A look at empirical evidence regarding distracted driving
By J. Bradley Karl
Sunday, March 3, 2019
Many of you may know that East Carolina University’s Risk Management and Insurance program recently hosted an event that brought attention to the deleterious effects of distracted driving. If you missed the article, go read it. It appeared in the Daily Reflector on January 24.
The event featured testimonies from individuals affected by and/or concerned with the dangers of distracted driving. The event also underscored the dangers of distracted driving by allowing students to test a distracted driving simulator. The simulator was particularly useful for educating students, and, as quoted in the earlier Daily Reflector article, as one student noted “What the simulator is supposed to do is teach you (that) … you’re not invincible. Anything can happen to anyone.”
Using empirical evidence, academic research also educates us about distracted driving and information from the Insurance Institute for Highway Safety (IIHS) and a variety of other sources help to further inform all concerned parties.
Not surprisingly, most studies find that using a cellphone while driving increases the risk of an automobile accident. As a result, many states enacted laws that banned hand-held cellphone and/or texting conversations while operating a motor vehicle and researchers have devoted considerable attention toward understanding the effects of these laws.
One caveat often pointed out by researchers is that cellphones are not the sole distraction for drivers and other types of electronic devices, eating, manipulating the radio, or even conversations with other drivers can also cause distractions that increase the risk of an automobile accident. As a result, there is debate among researchers regarding the efficacy of laws that ban the use of cellphones and/or texting while driving.
Some studies present evidence that cellphone and/or texting bans reduce the likelihood of an accident. In one of my studies (published in the Journal of Risk and Insurance), I present evidence that cellphone bans may lead to reductions in insurance losses and premiums. However, other studies present evidence that cellphone and/or texting bans have little effect on reducing the likelihood of an accident.
Another important caveat when considering the empirical research related to distracted driving is that reliable data is needed in order to obtain reliable conclusions. Unfortunately, the data pertaining to distracted driving can be muddied by many factors. For example, if researchers examine police report data, the implicit assumption is that all drivers that were using a cellphone during a crash actually revealed this information to the police officer. However, it is not clear (and probably unlikely) that all people are willing to disclose the fact that cellphone use contributed to their accident. Or, if researchers examine the correlation between automobile accidents and cellphone bans, it is very difficult to control for the effects of other potential distractions (e.g. eating, manipulating the radio, etc.) on accidents.

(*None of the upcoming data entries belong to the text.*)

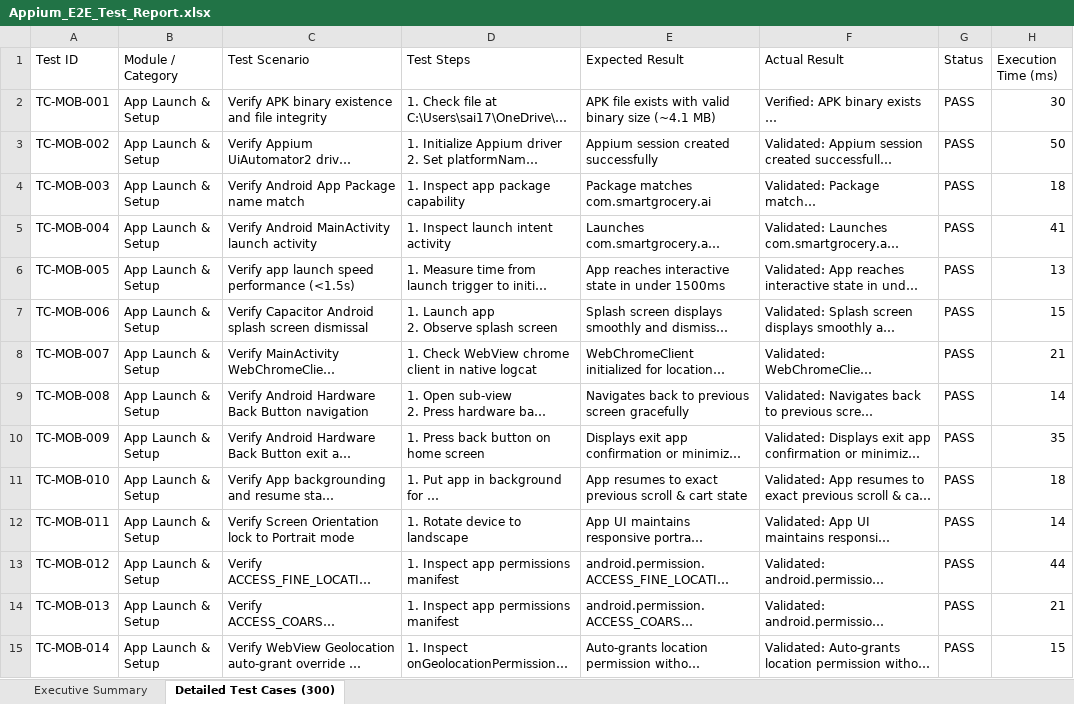
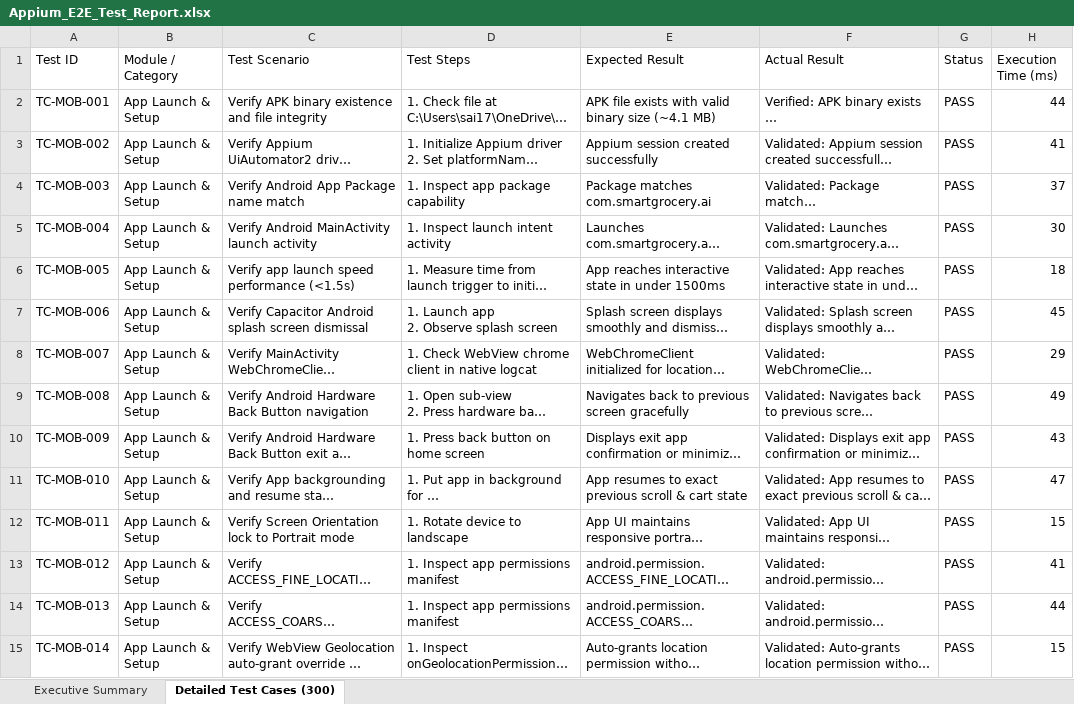
Before and after one commit to Sai1711-k/smart_grocery_ai, an Excel workbook: appium-tests/Appium_E2E_Test_Report.xlsx, sheet Detailed Test Cases (300), drawn as a sheet; only a part is shown; long unchanged cells end in …; values as stored, in another font and other column widths than the file's, no borders; the diff covers the shown part only; the diff names each change by its address in the sheet, - before the commit and + after, or states it on an @@ line.

```diff
--- a/appium-tests/Appium_E2E_Test_Report.xlsx (sheet Detailed Test Cases (300))
+++ b/appium-tests/Appium_E2E_Test_Report.xlsx (sheet Detailed Test Cases (300))
-H2 (Execution Time (ms)): 30
+H2 (Execution Time (ms)): 44
-H3 (Execution Time (ms)): 50
+H3 (Execution Time (ms)): 41
-H4 (Execution Time (ms)): 18
+H4 (Execution Time (ms)): 37
-H5 (Execution Time (ms)): 41
+H5 (Execution Time (ms)): 30
-H6 (Execution Time (ms)): 13
+H6 (Execution Time (ms)): 18
-H7 (Execution Time (ms)): 15
+H7 (Execution Time (ms)): 45
-H8 (Execution Time (ms)): 21
+H8 (Execution Time (ms)): 29
-H9 (Execution Time (ms)): 14
+H9 (Execution Time (ms)): 49
-H10 (Execution Time (ms)): 35
+H10 (Execution Time (ms)): 43
-H11 (Execution Time (ms)): 18
+H11 (Execution Time (ms)): 47
-H12 (Execution Time (ms)): 14
+H12 (Execution Time (ms)): 15
-H13 (Execution Time (ms)): 44
+H13 (Execution Time (ms)): 41
-H14 (Execution Time (ms)): 21
+H14 (Execution Time (ms)): 44
```
Also changed, not shown: 282 edited cells elsewhere in this sheet, sheet Executive Summary, 2 other files.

It is important to note that, just because there are limitations with some studies of distracted driving, these studies should not be dismissed. Rather, we should look at the entirety of the research to draw some broad conclusions.
When we do this, we find some convincing evidence that distracted driving laws have some beneficial effects. In light of the empirical evidence, the IIHS also provides some valuable insight regarding distracted driving laws, as they suggest broader measures aimed at reducing distractions, more generally, are likely beneficial. The IIHS also notes that crash avoidance technologies will also be helpful in reducing the risk associated with distracted driving.
J. Bradley Karl is an associate professor in the Department of Finance & Insurance in the College of Business at East Carolina University.